It’ll be interesting to see if Nunes can emulate that move. In her Sarah D’Alelio fight at Invicta 4, which she also lost, she lost handily to double-legs and also in the clinch. There was a point in the Nunes-McMann fight as well where McMann almost had her back. Rousey almost never does wrestling takedowns but she certainly has advanced Judo trips and throws that Nunes will have to train with high level judokas to learn to defend. If her judo defense is anything like her wrestling defense, she’s in serious trouble.
Nunes did win the fight against wrestler Miesha Tate, but Meisha was overly cautious and her tentativeness to engage probably cost her some wrestling exchanges which she could have capitalized on. But Ronda Rousey is not Miesha Tate and her style is all aggression all the time. Rousey may have to endure some punishment for her takedown attempts, but her relentless aggression and Nunes’ sloppiness in the clinch go hand in hand.
In short, I believe if Nunes adapts to be more like Holly, she could win. But if not, (I’m leaning towards not because fighters often retain bad habits.) Ronda will clinch and win from there. Nunes is always capable of a knockout and she’s sure to have improved since her losses, but if Ronda can muscle through her mental blocks and play her usual game, I think it’s a game she can win.
After UFC 202 there’s a lot to say about UFC superstar Conor McGregor. He sought redemption after his March UFC 196 loss to Nate Diaz and, boy did he get it. At 202, the usually animated McGregor came in calm and collected.
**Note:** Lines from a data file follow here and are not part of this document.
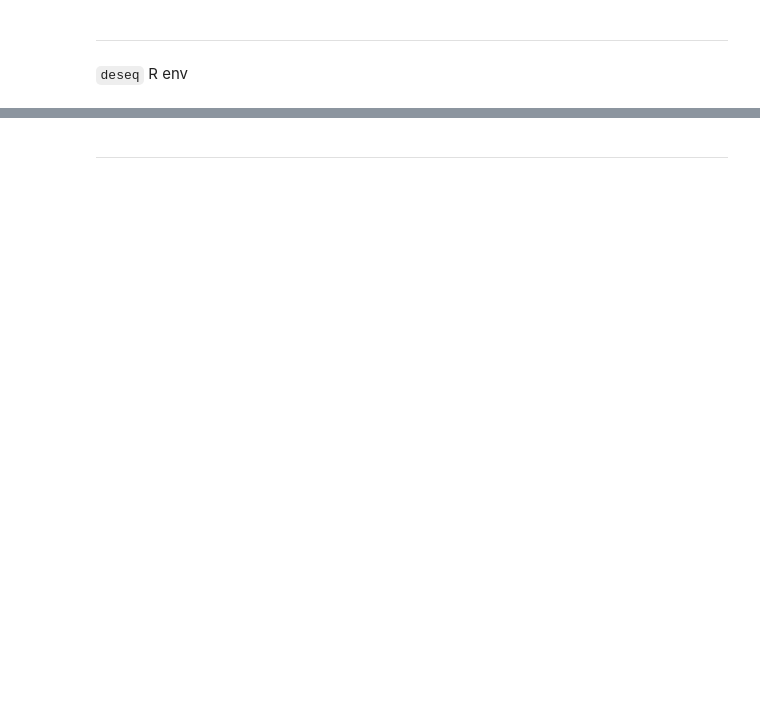
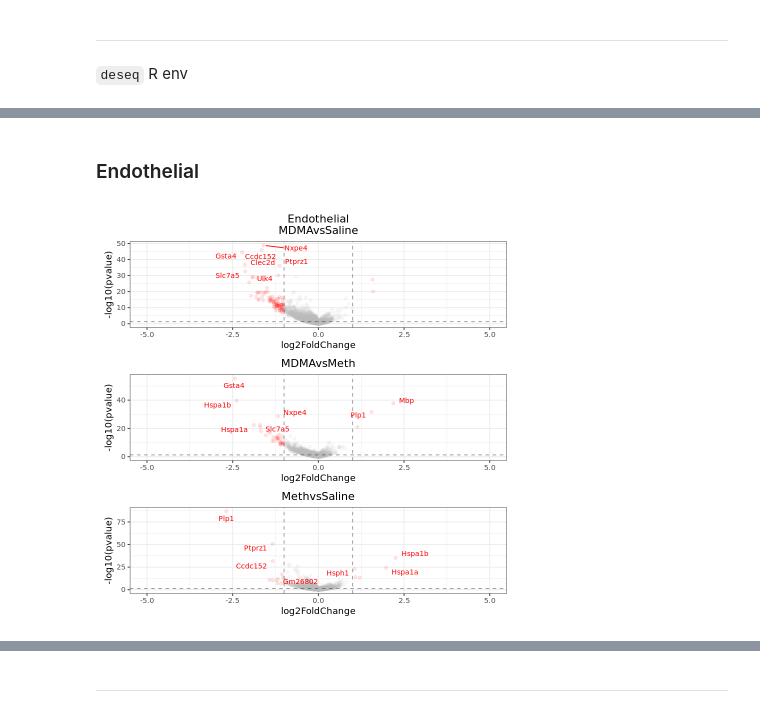
Before and after one commit to SABAFQ/MDMA-scRNAseq, a Jupyter notebook: 3-differential-expression-analysis.ipynb, the cells around one changed output, grey strips where cells are left out. Saved outputs shown, nothing was run; the diff lists cells and outputs as text; code cells hidden in the pictures; blank space fills up the shorter version.

```diff
--- a/3-differential-expression-analysis.ipynb
+++ b/3-differential-expression-analysis.ipynb
@@ -78,5 +134,9 @@ draw_volcano <- function(name,xlim=10,lfc.cutoff = 1, pval.cutoff = 0.05){
         plot_Volcano (x_min=-xlim,x_max=xlim,lfc.cutoff = lfc.cutoff, pval.cutoff = pval.cutoff ) +
         ggtitle('MDMAvsMeth')  -> p2
 
-    return(p1 / p2)
+    read.table(paste0('diffexp/',name,'/delta_exp_MethvsSaline.txt')) %>%
+        plot_Volcano (x_min=-xlim,x_max=xlim,lfc.cutoff = lfc.cutoff, pval.cutoff = pval.cutoff ) +
+        ggtitle('MethvsSaline')  -> p3
+
+    return(p1 / p2/ p3)
 }
@@ -82,0 +159,6 @@ draw_volcano <- function(name,xlim=10,lfc.cutoff = 1, pval.cutoff = 0.05){
+# %% [markdown]
+### Endothelial
+# %%
+draw_volcano('Endothelial',5)
+# %% [output]
+[figure, added]
```
Also changed, not shown: parts of 120 cells of this notebook, 4 other files.
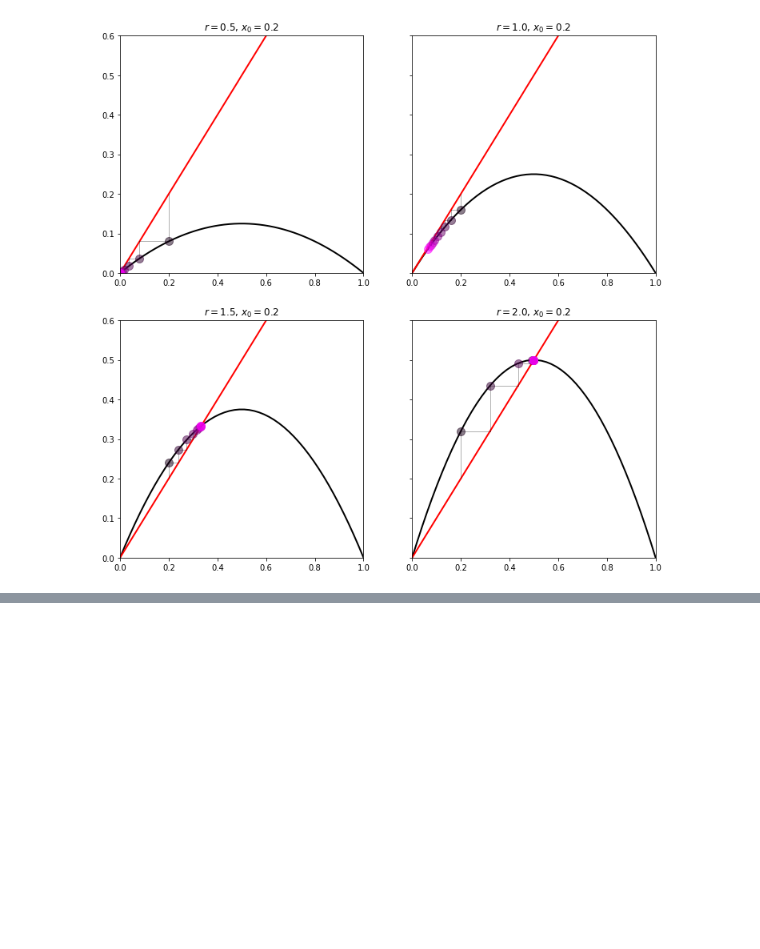
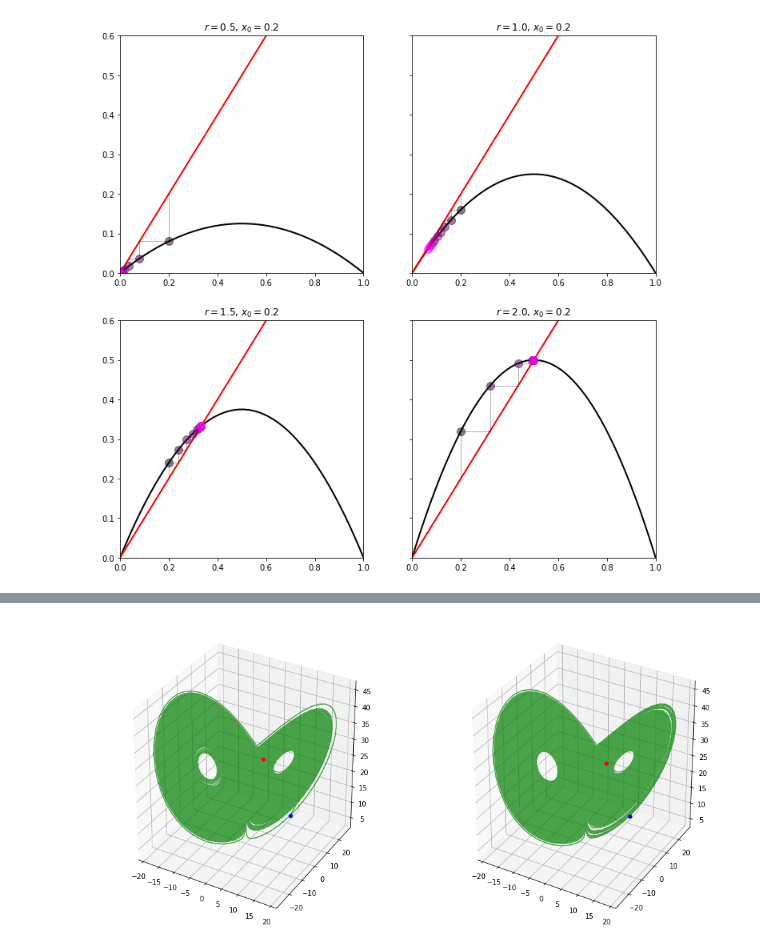
Before and after one commit to TUM-MLCMS/mlcms-3, a Jupyter notebook: Task 4.ipynb, the cells around one changed output, grey strips where cells are left out. Cells and saved outputs as stored; diff of their text form; code cells hidden in the pictures; blank space fills up the shorter version.

Commit message:
Lorenz system implemented for Task 4.

```diff
--- a/Task 4.ipynb
+++ b/Task 4.ipynb
@@ -134,0 +135,33 @@ Text(0.5, 1.0, 'Lyapunov Exponent')
+# %%
+def f(state, t):
+    x, y, z = state  # Unpack the state vector
+    return sigma * (y - x), x * (rho - z) - y, x * y - beta * z  # Derivatives
+
+def lorenz(rho = 28.0,
+           sigma = 10.0,
+           beta = 8.0 / 3.0,
+           state0 = [10.0, 10.0, 10.0],
+           t = np.arange(0.0, 1000, 0.01),
+           ax=None):
+
+    states = odeint(f, state0, t)
+
+    ax.plot(states[:, 0], states[:, 1], states[:, 2], color='g', alpha=0.7)
+
+    # Starting point.
+    ax.plot([10], [10], [10], 'ok', ms=5, color='b', alpha=1)
+
+    # Ending point.
+    ax.plot([states[int(states.size/3 - 1)][0]],
+            [states[int(states.size/3 - 1)][1]],
+            [states[int(states.size/3 - 1)][2]],'ok', ms=5, color='r', alpha=1)
+
+fig = plt.figure(figsize=(16, 8))
+
+ax0 = fig.add_subplot(1, 2, 1, projection='3d')
+lorenz(ax=ax0)
+
+ax1 = fig.add_subplot(1, 2, 2, projection='3d')
+lorenz(ax=ax1, state0 = [10.0 + 0.00000001, 10.0, 10.0])
+# %% [output]
+[figure, added]
```
Also changed, not shown: parts of 6 cells of this notebook.
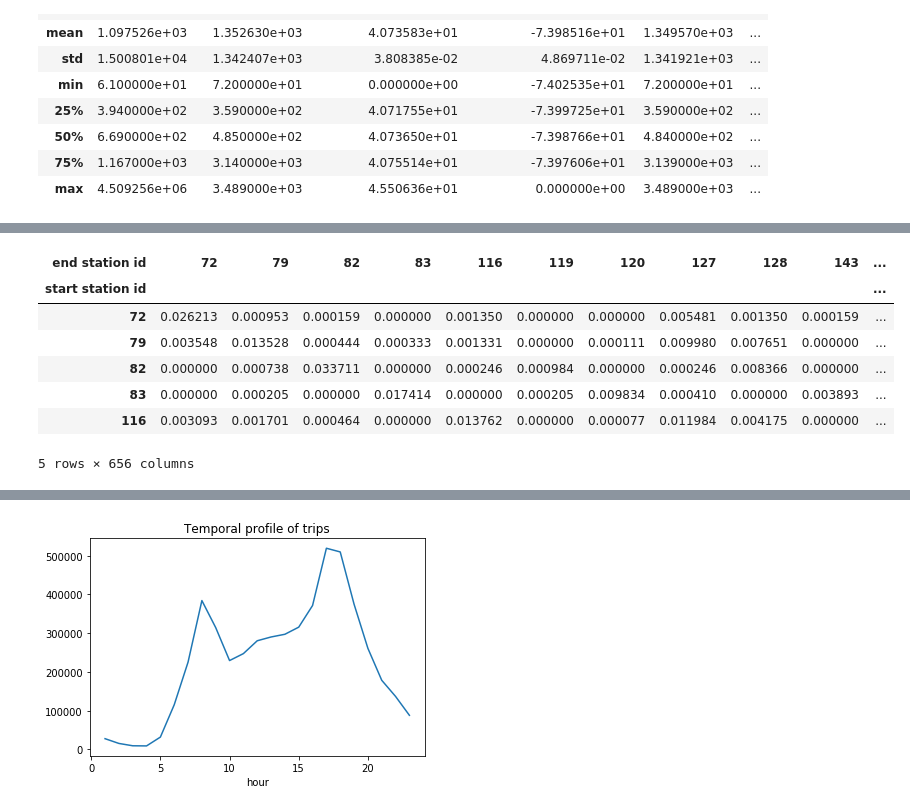
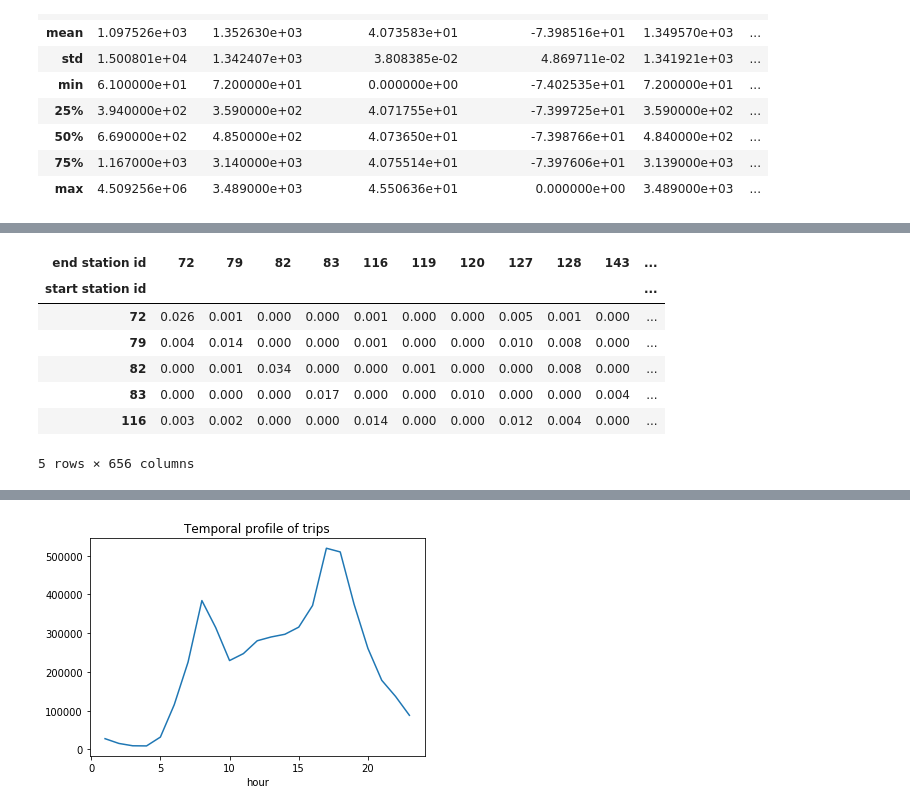
Before and after one commit to RafalKucharskiPK/DataScience_for_TransportationResearch, a Jupyter notebook: demo.ipynb, the cells around one changed output, grey strips where cells are left out. Saved outputs shown, nothing was run; the diff lists cells and outputs as text; code cells hidden in the pictures.

```diff
--- a/demo.ipynb
+++ b/demo.ipynb
@@ -32,4 +37,7 @@ import requests  # to scrap the data from the web
 import scipy.stats as st  # statistical
 import seaborn as sns  # statistical fancy tools
 import warnings  # python runtime warnings
+import scipy.stats as st  # statistical models
 from sklearn.metrics.pairwise import pairwise_distances  # the classical mighty machine learning module
+warnings.filterwarnings('ignore')
+pd.options.display.float_format = '{:,.0f}'.format
@@ -232,4 +292,5 @@ Name: num_docks_available, dtype: int64
 # %%
-matrix = trips.groupby(by=['start station id', 'end station id'])
+matrix = trips.groupby(by=['start station id', 'end station id']) # group with two indexes
 OD = matrix.size()  # make trip matrix
-OD = OD.unstack().fillna(0)
+pd.options.display.float_format = '{:,.0f}'.format
+OD = OD.unstack().fillna(0) # fill na with zeros, unstack the column matrix to classic view
@@ -247,14 +308,15 @@ OD.head()
 # %%
 relative_OD = matrix.size().groupby(level=0).apply(lambda x: x / float(x.sum()))
 relative_OD = relative_OD.unstack().fillna(0)
+pd.options.display.float_format = '{:,.3f}'.format
 relative_OD.head()
 # %% [output]
 | end station id | 72 | 79 | 82 | 83 | 116 | 119 | 120 | 127 | 128 | 143 | ... |
 | start station id |  |  |  |  |  |  |  |  |  |  | ... |
-| 72 | 0.026213 | 0.000953 | 0.000159 | 0.000000 | 0.001350 | 0.000000 | 0.000000 | 0.005481 | 0.001350 | 0.000159 | ... |
-| 79 | 0.003548 | 0.013528 | 0.000444 | 0.000333 | 0.001331 | 0.000000 | 0.000111 | 0.009980 | 0.007651 | 0.000000 | ... |
-| 82 | 0.000000 | 0.000738 | 0.033711 | 0.000000 | 0.000246 | 0.000984 | 0.000000 | 0.000246 | 0.008366 | 0.000000 | ... |
-| 83 | 0.000000 | 0.000205 | 0.000000 | 0.017414 | 0.000000 | 0.000205 | 0.009834 | 0.000410 | 0.000000 | 0.003893 | ... |
-| 116 | 0.003093 | 0.001701 | 0.000464 | 0.000000 | 0.013762 | 0.000000 | 0.000077 | 0.011984 | 0.004175 | 0.000000 | ... |
+| 72 | 0.026 | 0.001 | 0.000 | 0.000 | 0.001 | 0.000 | 0.000 | 0.005 | 0.001 | 0.000 | ... |
+| 79 | 0.004 | 0.014 | 0.000 | 0.000 | 0.001 | 0.000 | 0.000 | 0.010 | 0.008 | 0.000 | ... |
+| 82 | 0.000 | 0.001 | 0.034 | 0.000 | 0.000 | 0.001 | 0.000 | 0.000 | 0.008 | 0.000 | ... |
+| 83 | 0.000 | 0.000 | 0.000 | 0.017 | 0.000 | 0.000 | 0.010 | 0.000 | 0.000 | 0.004 | ... |
+| 116 | 0.003 | 0.002 | 0.000 | 0.000 | 0.014 | 0.000 | 0.000 | 0.012 | 0.004 | 0.000 | ... |
 5 rows × 656 columns
 # %%
```
Also changed, not shown: parts of 49 cells of this notebook, 1 other file.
Conserving his energy to last an impressive five rounds, he skillfully employed leg kicks and counter lefts to defeat the durable southpaw Diaz.
McGregor wanted the rematch at the original weight they fought at, welterweight (170lbs), so that’s what UFC gave him. It was a hard battle against the bigger Diaz, but McGregor fought a smart fight, implementing a combination of aggressive striking and evasive footwork, to win their 25-minute battle in a close 48-47 majority decision. McGregor won rounds 1,2, and 4, with Diaz winning 3 and 5. Diaz had a comeback towards the end of round 2, pressing forward, but McGregor had scored two knockdowns early in the round to edge him out.
Conor McGregor is still the featherweight (145lbs) championship, after destroying Jose Aldo in 13 seconds back in December, but at the post-fight press conference said that a rematch with Aldo doesn’t interest him so much. Could this mean a move up in weight to lightweight (155lbs)?
Here are some intriguing potential match-ups with Conor McGregor at a variety of weights.
Conor McGregor vs. “Cowboy” Cerrone
Donald “Cowboy” Cerrone is the perennial journeyman turned title contender. He even beat Brazilian “Cowboy” to secure his place as the the all-time best “Cowboy” in the UFC. He is primarily known as a dangerous Muay Thai striker (7KOs/TKOs), but has 16 Submissions under his belt.
Well-rounded, and a known finisher, Donald Cerrone poses huge problems to McGregor at either lightweight (155lbs) or welterweight (170lbs.) They are similar sizes, 73-inch reach for Cerrone to 74-inch reach for McGregor, and both have vicious punches. But while I think McGregor is still improving, I think “Cowboy” is at his peak. Cerrone also has the experience edge with 38 fights to McGregor’s 23 fight.
Cerrone differs from Nate Diaz in one area in particular—he knows how to take people down. We saw in the Chad Mendes fight that this is McGregor’s kyrpotnite. This is a close one, but I think if Donald “Cowboy” Cerrone can use his wrestling, he will win a decision.
Conor McGregor vs. Frankie Edgar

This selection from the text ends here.